Version difference data:
§

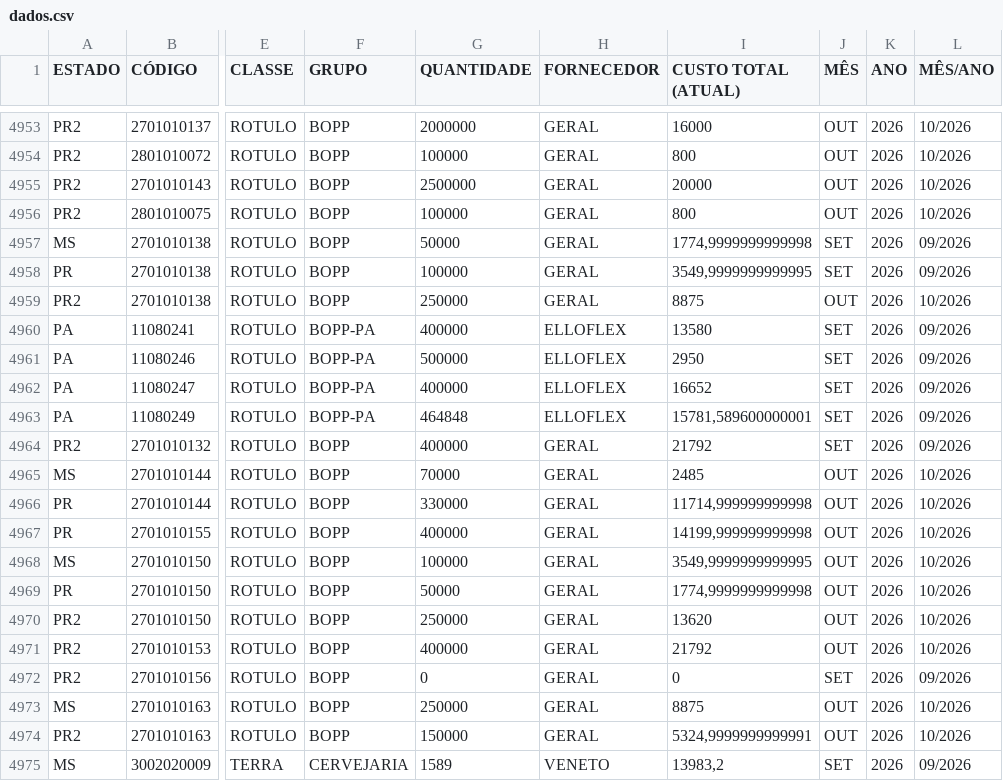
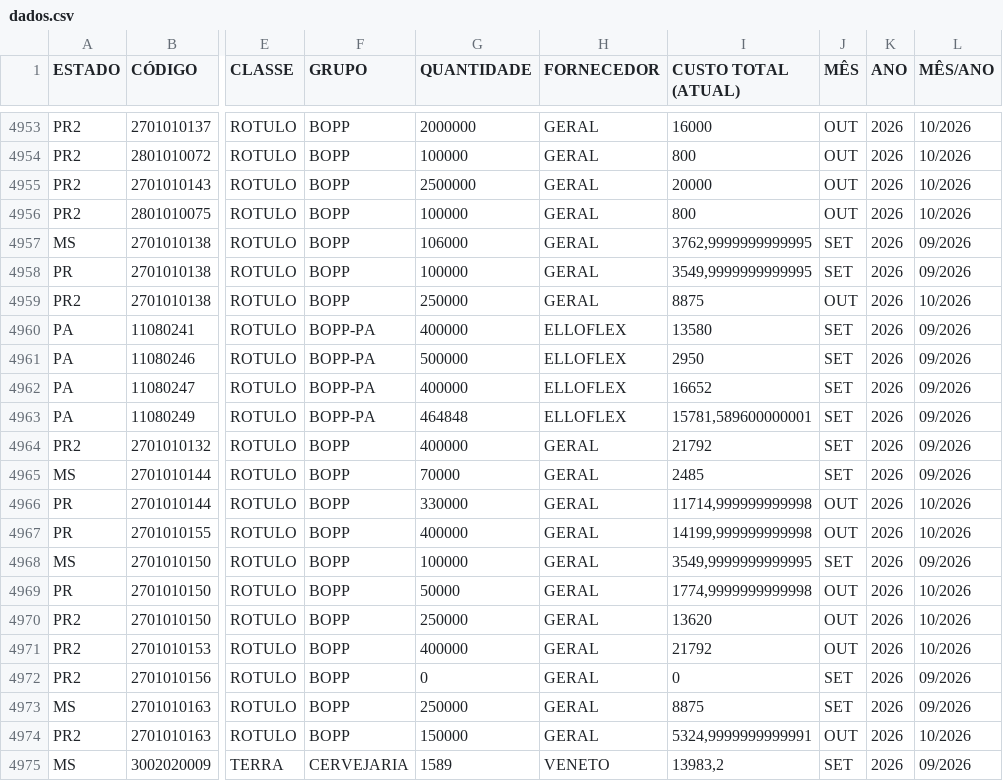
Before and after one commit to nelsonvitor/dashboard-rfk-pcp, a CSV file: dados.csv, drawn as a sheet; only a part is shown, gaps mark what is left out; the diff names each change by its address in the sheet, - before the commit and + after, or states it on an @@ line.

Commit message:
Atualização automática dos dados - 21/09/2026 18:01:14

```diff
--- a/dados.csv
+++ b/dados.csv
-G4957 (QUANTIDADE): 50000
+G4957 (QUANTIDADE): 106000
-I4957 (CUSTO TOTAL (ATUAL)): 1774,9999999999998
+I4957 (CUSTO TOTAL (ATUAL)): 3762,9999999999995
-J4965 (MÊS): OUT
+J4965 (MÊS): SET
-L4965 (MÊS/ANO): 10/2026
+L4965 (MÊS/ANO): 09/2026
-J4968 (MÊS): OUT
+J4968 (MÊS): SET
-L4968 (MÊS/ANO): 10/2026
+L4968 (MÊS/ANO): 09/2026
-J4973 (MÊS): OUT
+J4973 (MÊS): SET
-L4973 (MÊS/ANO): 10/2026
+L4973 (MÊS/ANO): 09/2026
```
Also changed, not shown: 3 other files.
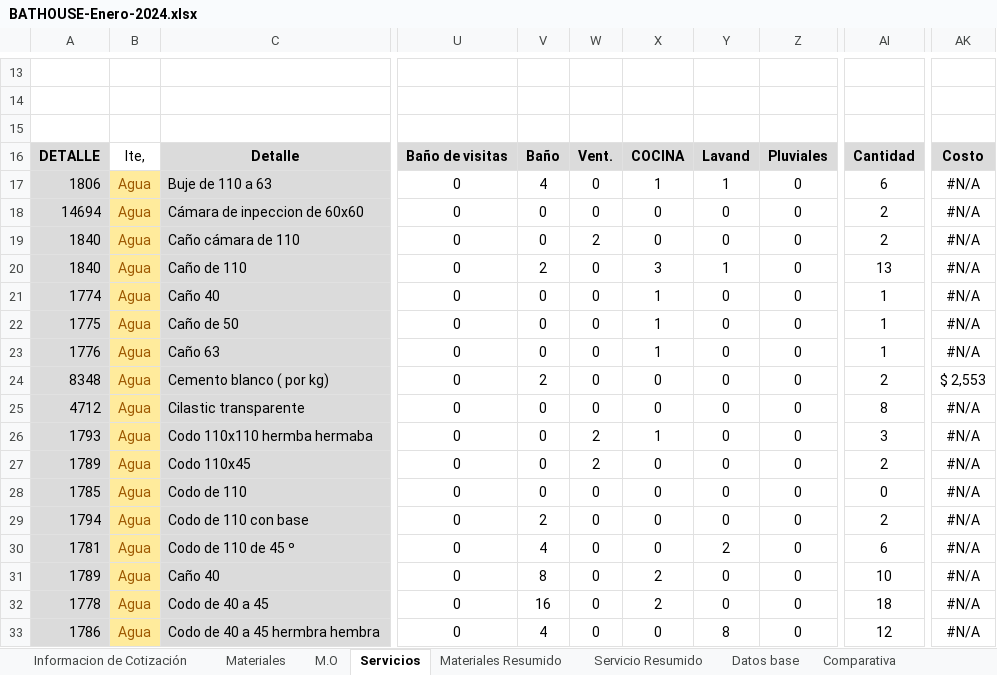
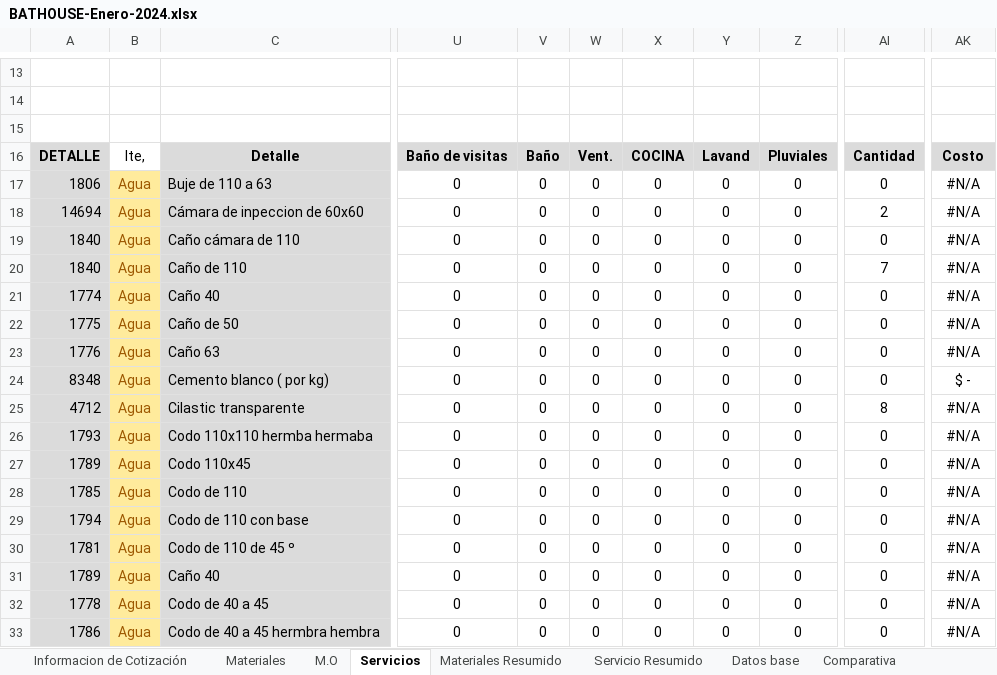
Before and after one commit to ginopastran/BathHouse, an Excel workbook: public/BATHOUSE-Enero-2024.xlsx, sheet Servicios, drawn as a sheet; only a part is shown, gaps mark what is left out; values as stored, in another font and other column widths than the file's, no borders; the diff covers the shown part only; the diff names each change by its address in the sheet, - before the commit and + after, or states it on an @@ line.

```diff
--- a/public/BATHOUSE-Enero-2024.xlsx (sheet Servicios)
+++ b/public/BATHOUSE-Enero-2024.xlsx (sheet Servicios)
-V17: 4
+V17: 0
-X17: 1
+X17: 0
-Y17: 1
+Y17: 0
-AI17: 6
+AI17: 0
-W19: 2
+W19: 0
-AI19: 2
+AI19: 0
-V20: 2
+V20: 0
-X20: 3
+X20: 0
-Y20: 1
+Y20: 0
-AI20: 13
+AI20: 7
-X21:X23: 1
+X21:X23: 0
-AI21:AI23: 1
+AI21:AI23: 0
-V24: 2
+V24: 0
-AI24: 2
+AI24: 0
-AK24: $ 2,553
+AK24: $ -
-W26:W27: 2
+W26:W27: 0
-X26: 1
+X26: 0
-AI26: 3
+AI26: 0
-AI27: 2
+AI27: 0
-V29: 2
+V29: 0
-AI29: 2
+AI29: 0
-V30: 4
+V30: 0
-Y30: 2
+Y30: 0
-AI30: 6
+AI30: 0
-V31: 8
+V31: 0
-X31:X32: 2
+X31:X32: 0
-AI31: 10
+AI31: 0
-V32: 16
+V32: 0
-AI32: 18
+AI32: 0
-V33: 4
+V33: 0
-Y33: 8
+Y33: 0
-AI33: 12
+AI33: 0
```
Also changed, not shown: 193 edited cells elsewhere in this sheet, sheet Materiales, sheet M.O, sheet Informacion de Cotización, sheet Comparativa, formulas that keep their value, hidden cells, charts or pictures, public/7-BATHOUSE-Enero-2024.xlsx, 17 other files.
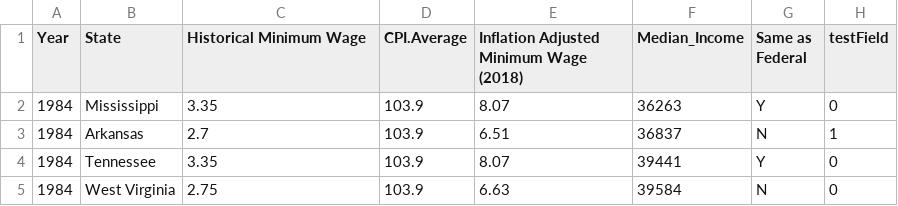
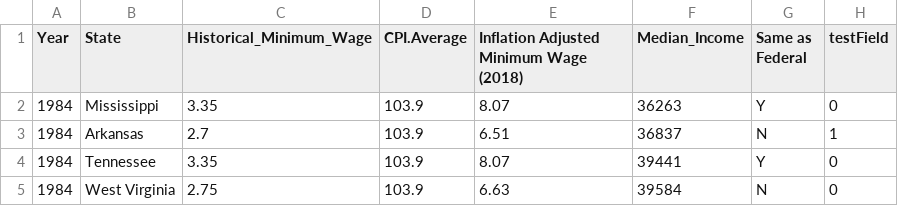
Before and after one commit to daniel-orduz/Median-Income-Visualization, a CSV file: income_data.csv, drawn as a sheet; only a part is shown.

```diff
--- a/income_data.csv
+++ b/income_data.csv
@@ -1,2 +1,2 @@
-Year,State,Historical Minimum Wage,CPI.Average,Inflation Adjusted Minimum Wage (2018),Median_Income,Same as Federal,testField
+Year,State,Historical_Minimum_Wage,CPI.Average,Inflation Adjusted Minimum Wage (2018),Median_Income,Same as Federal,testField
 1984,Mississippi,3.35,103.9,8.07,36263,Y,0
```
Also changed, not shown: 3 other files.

§

Activity
Search the records above for "Adjusted" and copy every line that has it.

Exercise result
-Year,State,Historical Minimum Wage,CPI.Average,Inflation Adjusted Minimum Wage (2018),Median_Income,Same as Federal,testField
+Year,State,Historical_Minimum_Wage,CPI.Average,Inflation Adjusted Minimum Wage (2018),Median_Income,Same as Federal,testField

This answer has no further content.